Night Crossing

Our crew turned out to be profoundly deaf, a burly 6'2" giant. Somewhere in his sixties and retired, he delighted in telling tall stories of near disasters at sea in a very loud voice, whilst chain smoking, not entirely inspiring confidence. Quite overpowering on a small boat, he felt the need to touch me every time he spoke. I edged further away on the hard bench, trying to maintain some personal space, without falling into the churning sea, fighting nausea.

The night crossing was definitely a test of my courage and commitment and a huge challenge. Sailing in a small boat across the North Sea to Holland, wind over tide for those who know about such things, is a bit like trying to ride a bucking bronco, whilst at the same time trying to make a cup of tea, or go to the loo. A particular low point was trying to adjust my underwear and momentarily letting go of the nearest handhold, just to ram my forehead into the shelf opposite. The damp night sea air crept into every crevice of my being. Even my bones were cold.

Every journey has to end and we arrived in Zeeland on a fine sunny afternoon, all traces of sickness gone, looking forward to a good meal and a hot shower. What I got was a cool shower and wet shoes and clothes - the water went everywhere. The meal was delicious though. Life with TMITPS, I realised, is never going to be dull. Uncomfortable and challenging at times, but never dull.

The rest of the holiday was spent pottering through the inland seas and canals of this charming country, staying in small marinas and quays in pretty Dutch towns, eating wonderful meals and enjoying the hospitality of this gentle country and it's friendly people. Living on a boat was fun and sailing creates a strong bond between strangers. The locks were particularly interesting as everyone jostles in a small space, desperately trying to hook a line onto rings and bollards, whilst trying not to bang into each other or the dank, unforgiving lock walls. I quickly became an expert in fending off and tying clove knots, my new skill.
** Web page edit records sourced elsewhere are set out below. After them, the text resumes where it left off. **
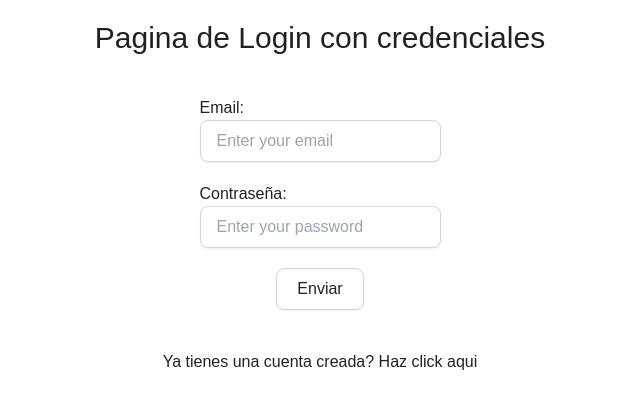
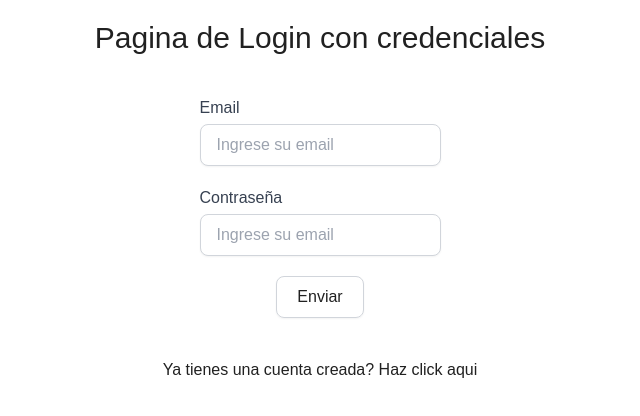
Before and after one commit to DiFernando11/bancamania, a Next.js app: page /login/credentials in a window 1280 px wide. Shown: the top 416 px of the page, without its empty margins (320-960 px from the left). Built offline with nearby package versions, Linux system fonts and the light colour scheme; no server answers.

Commit message:
KAN-31: Wrapper with formik in credentials page
Ultimate changes for the formulary in the wrapper of the page of credentials

```diff
--- a/package.json
+++ b/package.json
@@ -59,7 +59,8 @@
   },
   "lint-staged": {
     "*.{js,jsx,ts,tsx}": [
-      "eslint src/ --max-warnings=0"
+      "eslint src/ --max-warnings=0",
+      "prettier --write"
     ]
   },
   "name": "bancamania",
--- a/src/app/(pages)/login/credentials/page.tsx
+++ b/src/app/(pages)/login/credentials/page.tsx
@@ -1,12 +1,26 @@
 'use client'
-import { ErrorMessage, Field, Form, Formik } from 'formik'
+import { Form, Formik } from 'formik'
 import Link from 'next/link'
 import React from 'react'
 import * as Yup from 'yup'
 import { useLoginCredentialsCase } from '@/application/useCases'
 import { clientRoutes } from '@/routes/clientRoutes'
+import FormField from '@/ui/molecules/fieldWrapper'
 
 const CredentialsPage = () => {
+  const InputElement: React.FC<
+    React.InputHTMLAttributes<HTMLInputElement>
+  > = props => {
+    return (
+      <input
+        {...props}
+        className='w-full px-4 py-2 border
+     border-gray-300 rounded-lg shadow-sm
+     focus:outline-none focus:ring-2 focus:ring-red-500
+     focus:border-red-500 transition duration-200 placeholder-gray-400'
+      />
+    )
+  }
   const { handleActionService } = useLoginCredentialsCase()
 
   return (
@@ -15,8 +29,10 @@ const CredentialsPage = () => {
       <Formik
         initialValues={{ email: '', password: '' }}
         validationSchema={Yup.object({
-          email: Yup.string().email('Correo invalido').required('Requerido'),
-          password: Yup.string().required('Requerido'),
+          email: Yup.string().email('Email inválido').required('Requerido'),
+          password: Yup.string()
+            .min(6, 'Debe tener al menos 6 caracteres')
+            .required('Requerido'),
         })}
         onSubmit={values => {
           handleActionService(values)
@@ -24,39 +40,19 @@ const CredentialsPage = () => {
       >
         <Form className='flex flex-col justify-center items-center gap-5'>
           <div className='flex flex-col'>
-            <label htmlFor='email'>Email:</label>
-            <Field
-              className='w-full px-4 py-2 border
-              border-gray-300 rounded-lg shadow-sm
-              focus:outline-none focus:ring-2 focus:ring-red-500
-              focus:border-red-500 transition duration-200 placeholder-gray-400'
-              type='text'
-              id='email'
+            <FormField
               name='email'
-              placeholder='Enter your email'
-            />
-            <ErrorMessage
-              name='email'
-              component='div'
-              className='text-red-500'
+              component={InputElement}
+              placeholder='Ingrese su email'
+              label='Email'
             />
           </div>
           <div className='flex flex-col'>
-            <label htmlFor='password'>Contraseña:</label>
-            <Field
-              className='w-full px-4 py-2 border
-              border-gray-300 rounded-lg shadow-sm focus:outline-none
-              focus:ring-2 focus:ring-red-500 focus:border-red-500
-              transition duration-200 placeholder-gray-400'
-              type='password'
-              id='password'
+            <FormField
+              label='Contraseña'
               name='password'
-              placeholder='Enter your password'
-            />
-            <ErrorMessage
-              name='password'
-              component='div'
-              className='text-red-500'
+              component={InputElement}
+              placeholder='Ingrese su email'
             />
           </div>
           <button
--- a/src/app/(pages)/login/credentials/pagewrapper.tsx
+++ /dev/null
@@ -1,41 +0,0 @@
-import { Formik, Form } from 'formik'
-import React from 'react'
-import * as Yup from 'yup'
-import FormField from '@/ui/molecules/fieldWrapper'
-
-const CredentialsPage = () => {
-  return (
-    <Formik
-      initialValues={{ email: '', password: '' }}
-      validationSchema={Yup.object({
-        email: Yup.string().email('Email inválido').required('Requerido'),
-        password: Yup.string()
-          .min(6, 'Debe tener al menos 6 caracteres')
-          .required('Requerido'),
-      })}
-      onSubmit={values => {
-        alert('Valores enviados: ' + JSON.stringify(values))
-      }}
-    >
-      <Form>
-        <FormField
-          label='Email'
-          name='email'
-          type='email'
-          component='input'
-          placeholder='Ingrese su email'
-        />
-        <FormField
-          label='Contraseña'
-          name='password'
-          type='password'
-          component='input'
-          placeholder='Ingrese su contraseña'
-        />
-        <button type='submit'>Enviar</button>
-      </Form>
-    </Formik>
-  )
-}
-
-export default CredentialsPage
--- a/src/ui/molecules/fieldWrapper/index.tsx
+++ b/src/ui/molecules/fieldWrapper/index.tsx
@@ -22,11 +22,6 @@ const FormField: React.FC<FormFieldProps> = ({
             id={name}
             placeholder={placeholder}
             {...props} // Props adicionales
-            className={
-              'w-full px-4 py-2 border border-gray-300 rounded-lg shadow-sm ' +
-              'focus:outline-none focus:ring-2 focus:ring-red-500 focus:border-red-500 ' +
-              'transition duration-200 placeholder-gray-400'
-            }
           />
         )}
       </Field>
--- a/src/ui/molecules/fieldWrapper/types.ts
+++ b/src/ui/molecules/fieldWrapper/types.ts
@@ -1,8 +1,7 @@
-export interface FormFieldProps {
+export interface FormFieldProps
+  extends React.InputHTMLAttributes<HTMLInputElement> {
   name: string
   label: string
-  type: string
-  component: React.ElementType // Componente personalizado
+  component: React.ElementType
   placeholder?: string
-  [key: string]: unknown // Props adicionales
 }
```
The journey home was much more straightforward. No crew for this, as I was supposed to have my sea legs, and I did. We managed the trip between us, mostly during daylight, constantly watching for the ferries and container ships that would suddenly loom through the haze, seemingly from nowhere.
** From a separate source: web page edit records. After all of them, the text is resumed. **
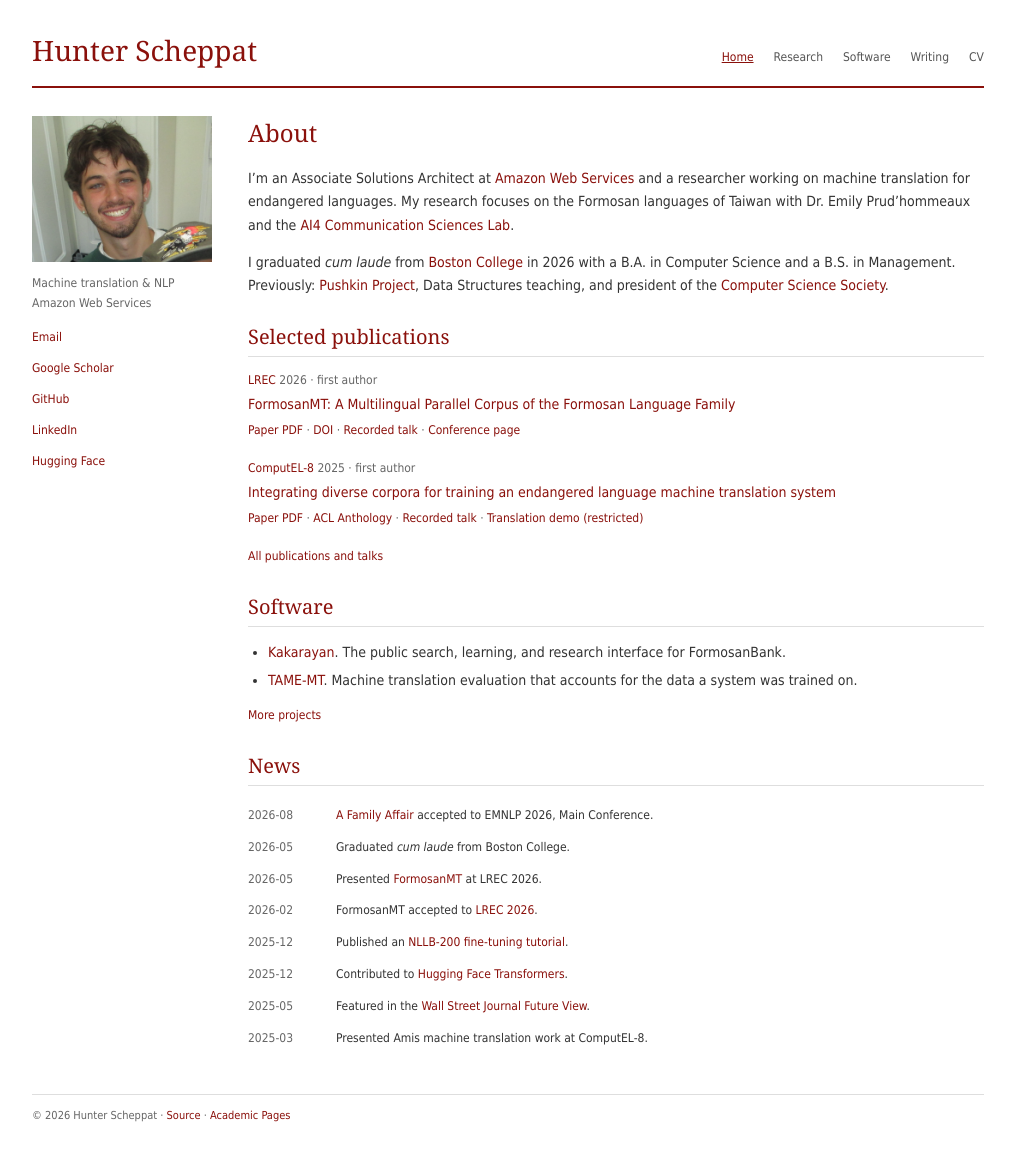
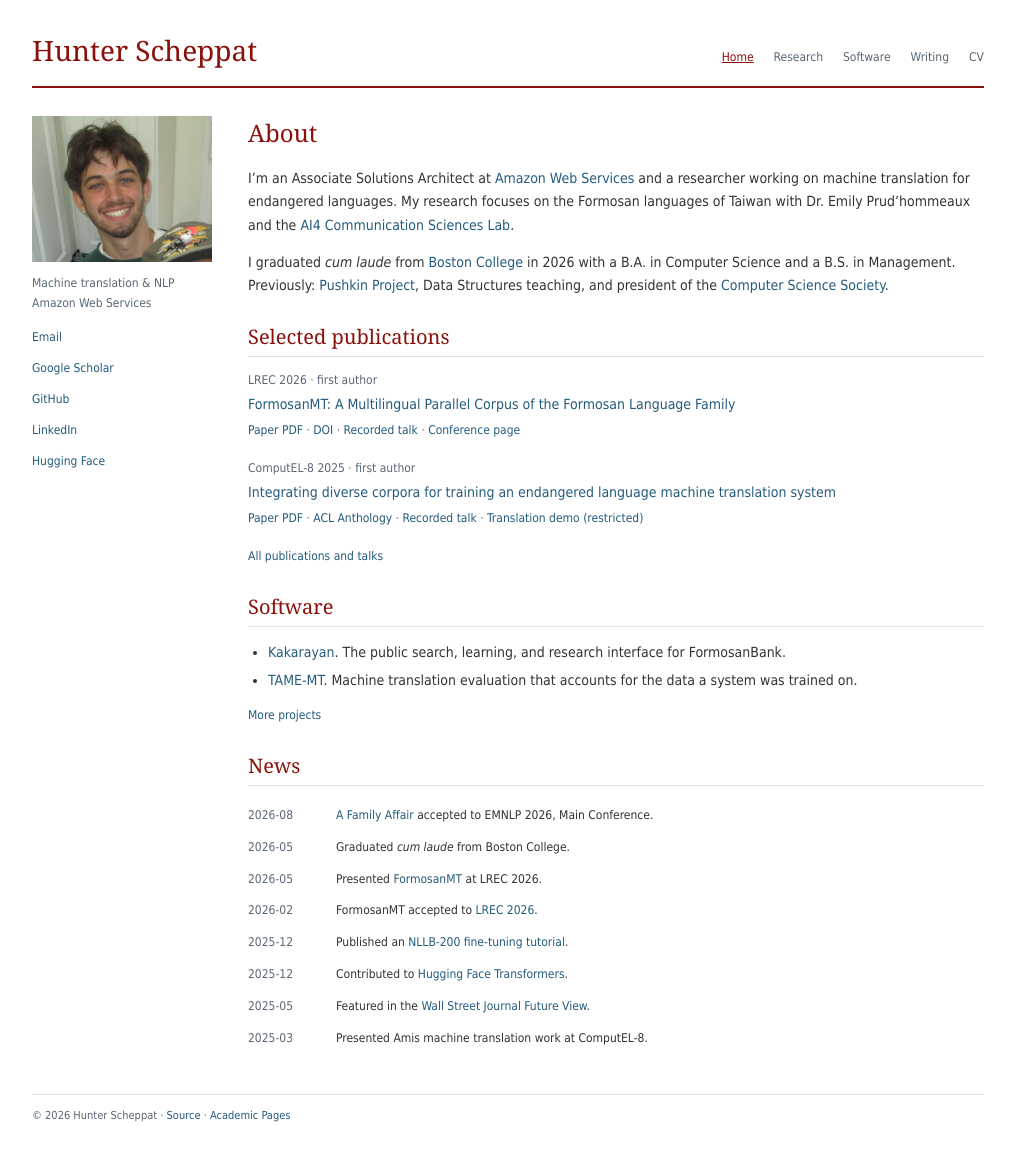
Before and after one commit to hunterschep/website, a Jekyll site: the page built from _pages/about.md, in a window 1280 px wide. Shown: the whole page, without its empty margins (132-1147 px from the left). Built offline with Jekyll 4.4.1, drawn with Linux system fonts in a browser that asks for light colours.

Commit message:
Distinguish links and secondary text with blue and slate

```diff
--- a/assets/css/main.css
+++ b/assets/css/main.css
@@ -1,7 +1,8 @@
 :root {
   --maroon: #8a100b;
-  --rule: #dedede;
-  --muted: #666;
+  --link: #245b7d;
+  --rule: #dde3e7;
+  --muted: #596777;
 }
 
 * { box-sizing: border-box; }
@@ -17,7 +18,7 @@ body {
   font: 14px/1.65 Tahoma, Verdana, sans-serif;
 }
 
-a { color: var(--maroon); text-decoration: none; overflow-wrap: anywhere; }
+a { color: var(--link); text-decoration: none; overflow-wrap: anywhere; }
 a:hover { text-decoration: underline; }
 a:focus-visible { outline: 2px solid var(--maroon); outline-offset: 3px; }
 p { margin: 0 0 14px; }
@@ -31,10 +32,10 @@ li { margin-bottom: 5px; }
 
 .masthead { border-bottom: 2px solid var(--maroon); }
 .masthead__inner-wrap { display: flex; flex-wrap: wrap; justify-content: space-between; align-items: baseline; gap: 10px 24px; padding: 0 0 14px; }
-.site-name { font: 28px/1.3 Georgia, serif; }
+.site-name { color: var(--maroon); font: 28px/1.3 Georgia, serif; }
 .masthead__menu ul { display: flex; flex-wrap: wrap; gap: 4px 20px; margin: 0; padding: 0; list-style: none; }
 .masthead__menu li { margin: 0; }
-.masthead__menu a { display: inline-block; padding: 4px 0; color: #555; font-size: 12px; }
+.masthead__menu a { display: inline-block; padding: 4px 0; color: var(--muted); font-size: 12px; }
 .masthead__menu a[aria-current] { color: var(--maroon); text-decoration: underline; }
 
 #main {
@@ -52,7 +53,7 @@ li { margin-bottom: 5px; }
 .page__title { overflow-wrap: anywhere; }
 .record-meta, .record-date, .section-link, .resource-links { color: var(--muted); font-size: 12px; }
 .record-meta { margin: 0 0 4px; }
-.venue-label { color: var(--maroon); }
+.venue-label { color: var(--muted); }
 .resource-links { margin: 7px 0 0; }
 .section-link { margin: 14px 0 0; }
 
```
It was quite an adventure and lovely to be safely home in my quiet, spacious house. But sometimes I find myself missing the intimacy of living on a small boat and the simplicity it demands.